Backstory: Lester Saunders Hill wrote unpublished notes, about 40 pages long, probably in the mid- to late 1920s. They were titled “The checking of the accuracy of transmittal of telegraphic communications by means of operations in finite algebraic fields”. In the 1960s this manuscript was given to David Kahn by Hill’s widow. The notes were typewritten, but mathematical symbols, tables, insertions, and some footnotes were often handwritten. I thank Chris Christensen, the National Cryptologic Museum, and NSA’s David Kahn Collection, for their help in obtaining these notes. Many thanks also to Rene Stein of the NSA Cryptologic Museum library and David Kahn for permission to publish this transcription. Comments by transcriber will look like this: [This is a comment. – wdj]. I used Sage (www.sagemath.org) to generate the tables in LaTeX.

Here is just the eighth section of his paper. I hope to post more later. (Part 7 is here.)

**Section 8: Examples of finite fields**

The reader is probably accustomed to the congruence notation in dealing with finite fields. It may therefore be helpful to insert here two simple examples of finite fields, and to employ, in these concrete cases, the notations of the present paper rather than those of ordinary number theory.

**Example**: A small field in which the number is not prime.

Let the elements of the field be the symbols or marks

and let us define, by means of two appended tables, the field of operations of addition and multiplcation in such a manner that the marks , represent respectively the zero and the unit elements of the field.

These tables are

Denoting by an arbitrary element of this field, we see that negatives and reciprocals of the elements of the field are as shown in the scheme:

The use of notations is easily illustrated. Thus, for example, we note that the determinant

of the system of equations

vanishes. For, expanding the determinant by the elements of its first row, we obtain

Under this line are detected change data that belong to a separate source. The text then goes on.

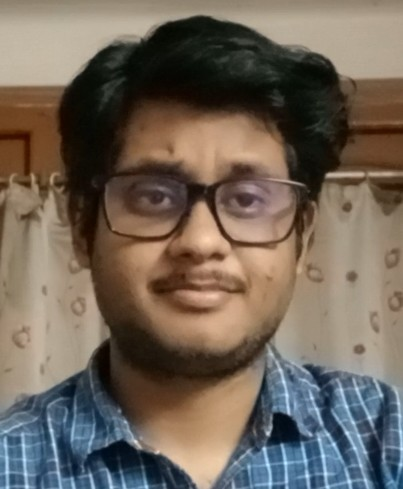
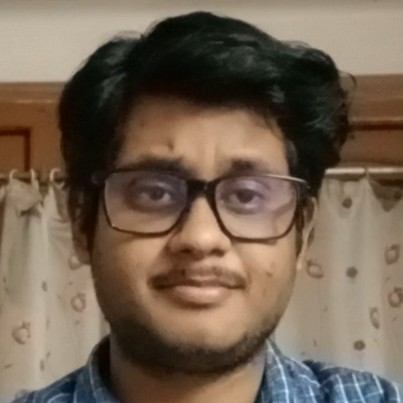
ui update

diff --git a/team.html b/team.html
@@ -214,8 +214,8 @@
                 <!-- Grid column -->
                 <div class="col-md-2 mb-md-0 mb-5">
                     <div class="avatar mx-auto">
-                        <img src="assets/img/team/Urwah_image - Urwah Jawaid.jpg"
-                            class="rounded z-depth-1-half" style="height:250px; width: 250px;" alt="Sample avatar">
+                        <img src="assets/img/team/Urwah_image - Urwah Jawaid.jpg" class="rounded z-depth-1-half"
+                             alt="Sample avatar">
                     </div>
                     <h4 class="font-weight-bold dark-grey-text my-4">Urwah Mohammad Jawaid</h4>
                     <h6 class="text-uppercase grey-text mb-3"><strong>Chairperson</strong></h6>
@@ -242,7 +242,7 @@
                 <div class="col-md-2 mb-md-0 mb-5">
                     <div class="avatar mx-auto">
                         <img src="assets/img/team/20230108_162252 - Shuddhasattwa Guha.jpg" class="rounded z-depth-1-half"
-                            style="height: 250px; width: 250px;" alt="Sample avatar">
+                             alt="Sample avatar">
                     </div>
                     <h4 class="font-weight-bold dark-grey-text my-4">Shuddhasattwa Guha</h4>
                     <h6 class="text-uppercase grey-text mb-3"><strong>Vice-Chairperson</strong></h6>
@@ -268,7 +268,7 @@
                 <div class="col-md-2 mb-md-0 mb-5">
                     <div class="avatar mx-auto">
                         <img src="assets/img/team/WhatsApp Image 2023-02-02 at 12.14.43 - Sk Mustafa Kamal.jpeg"
-                            class="rounded z-depth-1-half" style="height: 250px; width: 250px;" alt="Sample avatar">
+                            class="rounded z-depth-1-half"  alt="Sample avatar">
                     </div>
                     <h4 class="font-weight-bold dark-grey-text my-4">Sk Mustafa Kamal </h4>
                     <h6 class="text-uppercase grey-text mb-3"><strong>Secretary</strong></h6>
@@ -290,7 +290,7 @@
                 <div class="col-md-2  mb-md-0 mb-5">
                     <div class="avatar mx-auto">
                         <img src="assets/img/team/1673345288932-01 - Dhritiman Debnath.jpeg" class="rounded z-depth-1-half"
-                            style="height: 250px; width: 250px;" alt="Sample avatar">
+                             alt="Sample avatar">
                     </div>
                     <h4 class="font-weight-bold dark-grey-text my-4">Dhritiman Debnath</h4>
                     <h6 class="text-uppercase grey-text mb-3"><strong>Treasurer</strong></h6>
@@ -316,7 +316,7 @@
                 <div class="col-md-2  mb-md-0 mb-5">
                     <div class="avatar mx-auto">
                         <img src="assets/img/team/SquarePic_20220501_12244031 - Subhadip De.jpg" class="rounded z-depth-1-half"
-                            style="height: 250px; width: 250px;" alt="Sample avatar">
+                             alt="Sample avatar">
                     </div>
                     <h4 class="font-weight-bold dark-grey-text my-4">Subhadip De</h4>
                     <h6 class="text-uppercase grey-text mb-3"><strong>Webmaster</strong></h6>
@@ -349,7 +349,7 @@
                 <div class="col-md-2  mb-md-0 mb-5">
                     <div class="avatar mx-auto">
                         <img src="assets/img/team/WhatsApp Image 2023-02-05 at 22.29.22.jpeg" class="rounded z-depth-1-half"
-                            style="height: 250px; width: 250px;" alt="Sample avatar">
+                             alt="Sample avatar">
                     </div>
                     <h4 class="font-weight-bold dark-grey-text my-4">Sainik Khaddar</h4>
                     <h6 class="text-uppercase grey-text mb-3"><strong>Technical Lead</strong></h6>
@@ -375,7 +375,7 @@
                 <div class="col-md-2 mb-md-0 mb-5">
                     <div class="avatar mx-auto">
                         <img src="assets/img/team/20221004_102243 - Rajarshi Mukherjee.jpg" class="rounded z-depth-1-half"
-                            style="height: 250px; width: 250px;" alt="Sample avatar">
+                             alt="Sample avatar">
                     </div>
                     <h4 class="font-weight-bold dark-grey-text my-4">Rajarshi Mukherjee</h4>
                     <h6 class="text-uppercase grey-text mb-3"><strong>Content Lead</strong></h6>
@@ -392,7 +392,7 @@
                 <div class="col-md-2 mb-md-0 mb-5">
                     <div class="avatar mx-auto">
                         <img src="assets/img/team/1671547972879 - Dipayan Bhattacharyya.jpeg"
-                            class="rounded z-depth-1-half" style="height: 250px; width: 250px;" alt="Sample avatar">
+                            class="rounded z-depth-1-half"  alt="Sample avatar">
                     </div>
                     <h4 class="font-weight-bold dark-grey-text my-4">Dipayan Bhattacharyya</h4>
                     <h6 class="text-uppercase grey-text mb-3"><strong>Design Lead</strong></h6>
@@ -418,7 +418,7 @@
                 <div class="col-md-2 mb-md-0 mb-5">
                     <div class="avatar mx-auto">
                         <img src="assets/img/team/20221012_210417 - Somenath Garai.jpg"
-                        class="rounded z-depth-1-half" style="height: 250px; width: 250px;" alt="Sample avatar">
+                        class="rounded z-depth-1-half"  alt="Sample avatar">
                     </div>
                     <h4 class="font-weight-bold dark-grey-text my-4">Somenath Garai</h4>
                     <h6 class="text-uppercase grey-text mb-3"><strong>PR Lead</strong></h6>
@@ -444,7 +444,7 @@
                 <div class="col-md-2 mb-md-0 mb-5">
                     <div class="avatar mx-auto">
                         <img src="assets/img/team/FB_IMG_1665587818131 - Ashutosh Jha.jpg"
-                        class="rounded z-depth-1-half" style="height: 250px; width: 250px;" alt="Sample avatar">
+                        class="rounded z-depth-1-half"  alt="Sample avatar">
                     </div>
                     <h4 class="font-weight-bold dark-grey-text my-4">Ashutosh Jha</h4>
                     <h6 class="text-uppercase grey-text mb-3"><strong>Logistic Lead</strong></h6>
@@ -482,7 +482,7 @@
                 <div class="col-md-2  mb-md-0 mb-5">
                     <div class="avatar mx-auto">
                         <img src="assets/img/team/Screenshot_20230202-180715_LinkedIn - Subham Sinha.jpg"
-                            class="rounded z-depth-1-half" style="height: 250px; width: 250px;" alt="Sample avatar">
+                            class="rounded z-depth-1-half"  alt="Sample avatar">
                     </div>
                     <h4 class="font-weight-bold dark-grey-text my-4">Subham Sinha</h4>
                     <h6 class="text-uppercase grey-text mb-3"><strong>Vice-Chairperson</strong></h6>
@@ -505,10 +505,10 @@
                 <!-- Grid column -->
 
 
-                <div class="col-md-2  mb-md-0 mb-5">
-                    <div class="avatar mx-auto">
+                <div class="col-md-3  mb-md-0 mb-5">
+                    <div class="chairp-avatar mx-auto">
                         <img src="assets/img/team/WhatsApp Image 2023-02-05 at 22.29.22.jpeg" class="rounded z-depth-1-half"
-                            style="height: 250px; width: 250px;" alt="Sample avatar">
+                             alt="Sample avatar">
                     </div>
                     <h4 class="font-weight-bold dark-grey-text my-4">Sainik Khaddar</h4>
                     <h6 class="text-uppercase grey-text mb-3"><strong>Chairperson</strong></h6>
@@ -533,7 +533,7 @@
                 <div class="col-md-2 mb-md-0 mb-5">
                     <div class="avatar mx-auto">
                         <img src="assets/img/team/dishadas.jpeg"
-                            class="rounded z-depth-1-half" style="height: 250px; width: 250px;" alt="Sample avatar">
+                            class="rounded z-depth-1-half"  alt="Sample avatar">
                     </div>
                     <h4 class="font-weight-bold dark-grey-text my-4">Disha Das</h4>
                     <h6 class="text-uppercase grey-text mb-3"><strong>Secretary</strong></h6>
@@ -565,7 +565,7 @@
                 <div class="col-md-2 mb-md-0 mb-5">
                     <div class="avatar mx-auto">
                         <img src="assets/img/team/WhatsApp Image 2022-06-02 at 4.22.18 PM - Saptarshi Pani.jpeg" class="rounded z-depth-1-half"
-                            style="height: 250px; width: 250px;" alt="Sample avatar">
+                             alt="Sample avatar">
                     </div>
                     <h4 class="font-weight-bold dark-grey-text my-4">Saptarshi Pani</h4>
                     <h6 class="text-uppercase grey-text mb-3"><strong>Vice-Chairperson</strong></h6>
@@ -589,10 +589,10 @@
 
 
                 <!-- Grid column -->
-                <div class="col-md-2 mb-md-0 mb-5">
-                    <div class="avatar mx-auto">
+                <div class="col-md-3 mb-md-0 mb-5">
+                    <div class="chairp-avatar mx-auto">
                         <img src="assets/img/team/WhatsApp Image 2022-10-16 sayan mandal.jpeg"
-                            class="rounded z-depth-1-half" style="height: 250px; width: 250px;" alt="Sample avatar">
+                            class="rounded z-depth-1-half"  alt="Sample avatar">
                     </div>
                     <h4 class="font-weight-bold dark-grey-text my-4">Sayan Mandal</h4>
                     <h6 class="text-uppercase grey-text mb-3"><strong>Chairperson</strong></h6>
@@ -619,7 +619,7 @@
                 <div class="col-md-2 mb-md-0 mb-5">
                     <div class="avatar mx-auto">
                         <img src="assets/img/team/IEEE Image - Arka Roy.jpg" class="rounded z-depth-1-half"
-                            style="height: 250px; width: 250px;" alt="Sample avatar">
+                             alt="Sample avatar">
                     </div>
                     <h4 class="font-weight-bold dark-grey-text my-4">Arka Roy</h4>
                     <h6 class="text-uppercase grey-text mb-3"><strong>Secretary</strong></h6>
@@ -651,16 +651,15 @@
 
             <br>
             <!-- Grid row -->
+
             <div class="row text-center justify-content-center">
-
-
 
 
                 <!-- Grid column -->
                 <div class="col-md-2 mb-md-0 mb-5">
                     <div class="avatar mx-auto">
                         <img src="assets/img/team/20221004_120659 - Arya Kanta.jpg"
-                            class="rounded z-depth-1-half" style="height: 250px; width: 250px;" alt="Sample avatar">
+                            class="rounded z-depth-1-half"  alt="Sample avatar">
                     </div>
                     <h4 class="font-weight-bold dark-grey-text my-4">Arya Kanta</h4>
                     <h6 class="text-uppercase grey-text mb-3"><strong>Vice-Chairperson</strong></h6>
@@ -669,10 +668,10 @@
                 
 
                 <!-- Grid column -->
-                <div class="col-md-2 mb-md-0 mb-5">
-                    <div class="avatar mx-auto">
+                <div class="col-md-3 mb-md-0 mb-5">
+                    <div class="chairp-avatar mx-auto">
                         <img src="assets/img/team/anuskha.jpg" class="rounded z-depth-1-half"
-                            style="height: 250px; width: 250px;" alt="Sample avatar">
+                             alt="Sample avatar">
                     </div>
                     <h4 class="font-weight-bold dark-grey-text my-4">Anushka Biswas</h4>
                     <h6 class="text-uppercase grey-text mb-3"><strong>Chairperson</strong></h6>
@@ -699,7 +698,7 @@
                 <div class="col-md-2 mb-md-0 mb-5">
                     <div class="avatar mx-auto">
                         <img src="assets/img/team/pic - Trisha Samanta.jpg" class="rounded z-depth-1-half"
-                            style="height: 250px; width: 250px;" alt="Sample avatar">
+                             alt="Sample avatar">
                     </div>
                     <h4 class="font-weight-bold dark-grey-text my-4">Trisha Samanta</h4>
                     <h6 class="text-uppercase grey-text mb-3"><strong>Secretary</strong></h6>
@@ -728,7 +727,7 @@
                 <div class="col-md-2 mb-md-0 mb-5">
                     <div class="avatar mx-auto">
                         <img src="assets/img/team/Kanko Ghosh.PNG" class="rounded z-depth-1-half"
-                            style="height: 250px; width: 250px;" alt="Sample avatar">
+                             alt="Sample avatar">
                     </div>
                     <h4 class="font-weight-bold dark-grey-text my-4">Kanko Ghosh</h4>
                     <h6 class="text-uppercase grey-text mb-3"><strong>Technical Team</strong></h6>
@@ -744,7 +743,7 @@
                 <div class="col-md-2 mb-md-0 mb-5">
                     <div class="avatar mx-auto">
                         <img src="assets/img/team/soumyadip - SOUMYADIP MALLICK.jpg"
-                            class="rounded z-depth-1-half" style="height: 250px; width: 250px;" alt="Sample avatar">
+                            class="rounded z-depth-1-half"  alt="Sample avatar">
                     </div>
                     <h4 class="font-weight-bold dark-grey-text my-4">Soumyadip Mallick</h4>
                     <h6 class="text-uppercase grey-text mb-3"><strong>Technical Team</strong></h6>
@@ -770,7 +769,7 @@
                 <div class="col-md-2  mb-md-0 mb-5">
                     <div class="avatar mx-auto">
                         <img src="assets/img/team/sutirtha_pic - Sutirtha Naha.jpeg" class="rounded z-depth-1-half"
-                            style="height: 250px; width: 250px;" alt="Sample avatar">
+                             alt="Sample avatar">
                     </div>
                     <h4 class="font-weight-bold dark-grey-text my-4">Sutirtha Naha</h4>
                     <h6 class="text-uppercase grey-text mb-3"><strong>Technical Team</strong></h6>
@@ -807,7 +806,7 @@
                 <div class="col-md-2 mb-md-0 mb-5">
                     <div class="avatar mx-auto">
                         <img src="assets/img/team/20221012_181310 - Souvik Saha.jpg" class="rounded z-depth-1-half"
-                            style="height:250px; width: 250px;" alt="Sample avatar">
+                             alt="Sample avatar">
                     </div>
                     <h4 class="font-weight-bold dark-grey-text my-4">Souvik Saha</h4>
                     <h6 class="text-uppercase grey-text mb-3"><strong>Technical Team</strong></h6>
@@ -833,7 +832,7 @@
                 <div class="col-md-2 mb-md-0 mb-5">
                     <div class="avatar mx-auto">
                         <img src="assets/img/team/IMG_20221012_233850 - soham chaudhuri.jpg" class="rounded z-depth-1-half"
-                            style="height: 250px; width: 250px;" alt="Sample avatar">
+                             alt="Sample avatar">
                     </div>
                     <h4 class="font-weight-bold dark-grey-text my-4">Soham Chaudhuri</h4>
                     <h6 class="text-uppercase grey-text mb-3"><strong>Technical Team</strong></h6>
@@ -849,7 +848,7 @@
                 <div class="col-md-2  mb-md-0 mb-5">
                     <div class="avatar mx-auto">
                         <img src="assets/img/team/Uttam dutta - Uttam Dutta.jpg" class="rounded z-depth-1-half"
-                            style="height: 250px; width: 250px;" alt="Sample avatar">
+                             alt="Sample avatar">
                     </div>
                     <h4 class="font-weight-bold dark-grey-text my-4">Uttam Kanti Dutta</h4>
                     <h6 class="text-uppercase grey-text mb-3"><strong>Technical Team</strong></h6>
@@ -875,7 +874,7 @@
                 <div class="col-md-2  mb-md-0 mb-5">
                     <div class="avatar mx-auto">
                         <img src="assets/img/team/WhatsApp Image debarghya palit.jpeg" class="rounded z-depth-1-half"
-                            style="height: 250px; width: 250px;" alt="Sample avatar">
+                             alt="Sample avatar">
                     </div>
                     <h4 class="font-weight-bold dark-grey-text my-4">Debargha Palit</h4>
                     <h6 class="text-uppercase grey-text mb-3"><strong>Technical Team</strong></h6>
@@ -922,7 +921,7 @@
                 <div class="col-md-2 mb-md-0 mb-5">
                     <div class="avatar mx-auto">
                         <img src="assets/img/team/1666023895628 - Soukarya Biswas.jpg"
-                            class="rounded z-depth-1-half" style="height: 250px; width: 250px;" alt="Sample avatar">
+                            class="rounded z-depth-1-half"  alt="Sample avatar">
                     </div>
                     <h4 class="font-weight-bold dark-grey-text my-4">Soukarya Biswas</h4>
                     <h6 class="text-uppercase grey-text mb-3"><strong>Design Team</strong></h6>
@@ -952,7 +951,7 @@
                 <div class="col-md-2 mb-md-0 mb-5">
                     <div class="avatar mx-auto">
                         <img src="assets/img/team/Screenshot_20210731-154546_Video Player - Arkaprovo Acharya.jpg"
-                            class="rounded z-depth-1-half" style="height: 250px; width: 250px;" alt="Sample avatar">
+                            class="rounded z-depth-1-half"  alt="Sample avatar">
                     </div>
                     <h4 class="font-weight-bold dark-grey-text my-4">Arkaprovo Acharya</h4>
                     <h6 class="text-uppercase grey-text mb-3"><strong>Content Team</strong></h6>
@@ -978,7 +977,7 @@
                 <div class="col-md-2 mb-md-0 mb-5">
                     <div class="avatar mx-auto">
                         <img src="assets/img/team/IMG_20220508_110835 - Debjyoti Nandi.jpg"
-                            class="rounded z-depth-1-half" style="height: 250px; width: 250px;" alt="Sample avatar">
+                            class="rounded z-depth-1-half"  alt="Sample avatar">
                     </div>
                     <h4 class="font-weight-bold dark-grey-text my-4">Debjyoti Nandi</h4>
                     <h6 class="text-uppercase grey-text mb-3"><strong>Content Team</strong></h6>
@@ -989,7 +988,7 @@
                 <div class="col-md-2 mb-md-0 mb-5">
                     <div class="avatar mx-auto">
                         <img src="assets/img/team/dp - Soham Roy Chowdhury.jpg"
-                            class="rounded z-depth-1-half" style="height: 250px; width: 250px;" alt="Sample avatar">
+                            class="rounded z-depth-1-half"  alt="Sample avatar">
                     </div>
                     <h4 class="font-weight-bold dark-grey-text my-4">Soham Roy Chowdhury</h4>
                     <h6 class="text-uppercase grey-text mb-3"><strong>Content Team</strong></h6>
@@ -1015,7 +1014,7 @@
                 <div class="col-md-2 mb-md-0 mb-5">
                     <div class="avatar mx-auto">
                         <img src="assets/img/team/Screenshot_2022-10-14-13-07-56-41_1c337646f29875672b5a61192b9010f9 - auro anand saha.jpg"
-                            class="rounded z-depth-1-half" style="height: 250px; width: 250px;" alt="Sample avatar">
+                            class="rounded z-depth-1-half"  alt="Sample avatar">
                     </div>
                     <h4 class="font-weight-bold dark-grey-text my-4">Auro Anand Saha</h4>
                     <h6 class="text-uppercase grey-text mb-3"><strong>Content Team</strong></h6>
@@ -1055,7 +1054,7 @@
                 <div class="col-md-2 mb-md-0 mb-5">
                     <div class="avatar mx-auto">
                         <img src="assets/img/team/Supratim Image - Supratim Sarkar.jpg"
-                            class="rounded z-depth-1-half" style="height:250px; width: 250px;" alt="Sample avatar">
+                            class="rounded z-depth-1-half"  alt="Sample avatar">
                     </div>
                     <h4 class="font-weight-bold dark-grey-text my-4">Supratim Sarkar</h4>
                     <h6 class="text-uppercase grey-text mb-3"><strong>Logistics Team</strong></h6>
@@ -1076,7 +1075,7 @@
                 <div class="col-md-2 mb-md-0 mb-5">
                     <div class="avatar mx-auto">
                         <img src="assets/img/team/DSC4195 - Archit Raj Lal.JPG" class="rounded z-depth-1-half"
-                            style="height: 250px; width: 250px;" alt="Sample avatar">
+                             alt="Sample avatar">
                     </div>
                     <h4 class="font-weight-bold dark-grey-text my-4">Archit Raj Lal</h4>
                     <h6 class="text-uppercase grey-text mb-3"><strong>Logistics Team</strong></h6>
@@ -1092,7 +1091,7 @@
                 <div class="col-md-2 mb-md-0 mb-5">
                     <div class="avatar mx-auto">
                         <img src="assets/img/team/IMG_20220722_121003_582 - Sushmita Sarkar.jpg" class="rounded z-depth-1-half"
-                            style="height: 250px; width: 250px;" alt="Sample avatar">
+                             alt="Sample avatar">
                     </div>
                     <h4 class="font-weight-bold dark-grey-text my-4">Sushmita Sarkar</h4>
                     <h6 class="text-uppercase grey-text mb-3"><strong>Logistics Team</strong></h6>
@@ -1124,7 +1123,7 @@
                 <div class="col-md-2 mb-md-0 mb-5">
                     <div class="avatar mx-auto">
                         <img src="assets/img/team/B612_20210911_211627_438 - Debasmita Deoghuria.jpg"
-                            class="rounded z-depth-1-half" style="height: 250px; width: 250px;" alt="Sample avatar">
+                            class="rounded z-depth-1-half"  alt="Sample avatar">
                     </div>
                     <h4 class="font-weight-bold dark-grey-text my-4">Debasmita Deoghuria</h4>
                     <h6 class="text-uppercase grey-text mb-3"><strong>PR Team</strong></h6>
@@ -1145,7 +1144,7 @@
                 <div class="col-md-2 mb-md-0 mb-5">
                     <div class="avatar mx-auto">
                         <img src="assets/img/team/Screenshot_2022-10-13-00-02-29-46 - Sanlap Banerjee.png"
-                            class="rounded z-depth-1-half" style="height: 250px; width: 250px;" alt="Sample avatar">
+                            class="rounded z-depth-1-half"  alt="Sample avatar">
                     </div>
                     <h4 class="font-weight-bold dark-grey-text my-4">Sanlap Banerjee</h4>
                     <h6 class="text-uppercase grey-text mb-3"><strong>PR Team</strong></h6>

diff --git a/assets/css/style.css b/assets/css/style.css
@@ -1608,6 +1608,11 @@ section {
   font-weight: 300;
 }
 
+.team-section {
+    padding:  0 0 60px 0;
+    overflow: hidden;
+}
+
 .team4 h1,
 .team4 h2,
 .team4 h3,
@@ -1649,6 +1654,21 @@ section {
   -webkit-transform: translate3d(0px, -5px, 0px);
   transform: translate3d(0px, -5px, 0px);
   color: #316ce8;
+}
+
+.avatar img{
+    height: 11.5vw;
+}
+
+.chairp-avatar img{
+    height: 16vw;
+} 
+
+@media screen and (max-width: 768px){
+    .avatar img,
+    .chairp-avatar img{
+        height: 50vw;
+    }
 }
 
 /*--------------------------------------------------------------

Hence the system has solutions other than . By the usual methods, it is quickly found that one solution is (, , ). The general solution is (, , ), where denotes an element of the field.

For further practice, we note that the system of equations

has exactly one solution. It may be found by the standard method employing quotients of determinants *[What we call today Cramer’s rule – wdj.]*. or as follows:

*[11 lines of hand calculations are omitted. – wdj] *

The solution is , .

As noted in Section 1, the number of the elements of a finite algebraic field is either a prime integer greater than , or a positive integral power of such an integer. In the present example, we have . It may be observed in passing that if is any element of a finite field for which

that is, for which is a power of , then in that field .

**Example:** A small field in which the number of elements is prime.

Let , , be symbols or marks, and let be a prime integer. We readily define a finite algebraic field of which the elements are the . To this end, we regard $f_i$ as associated with the integer which we shall call the “affix” of the mark . Understanding that of course is the “smallest integer” in any set of non-negative integers which includes , we now define as follows:

**Sum:** The sum of the marks and is given by the formula

where is the smallest non-negative integer satisfying

Product: The product of the marks and is given by the formula

where is the smallest non-negative integer satisfying

With the operations of addition and multiplication thus defined, our set of marks constitutes, as is well-known, an algebraic field. We call a field of this type a “primary” field.

In a primary field, an addition table would never be required. For we note that, if

are elements of our field then

where is the smallest non-negative integer satisfying the congruence

Naturally, a similar statement holds for the product. We have

where is the smallest non-negative integer satisfying the congruence

In the foregoing definitions, any of the terms of a sum, or of the factors of a product, may, of course, be equal.

*When dealing with a primary field, we may obviously replace the marks of the fields by their affixes.* We do this in the example which follows.

**Example:** Let the marks of a finite field be

the field containing elements. An addition table is not needed. The multiplication table is as follows:

Products in which is a factor all vanish, and therefore not shown in the table.

In any algebraic field, the elements and are negatives — , — when . In the present example, therefore, two marks and are negatives if

where are momentarily regarded as ordinary integers of familiar arithmetic.

Negatives, reciprocals, squares and cubes are shown by the scheme:

This field will be called . We shall use it in illustrating our checking operations.

Familiarity with the notations here employed may be gained by working out several exercises of simple type. Thus, the reader may note that the polynomial in

has the three roots , so that we may write

He may make the important observation that no two different elements of have the same cube, and that this was to be expected. For the equation

where denotes any element (other than ) of , can be written

the factor being irreducible in . The fact that

has no root in may be shown by “completing the square”, and thus noting that the roots would have to be of the form

But reference to the scheme of squares given above discloses that is not the square of an element in .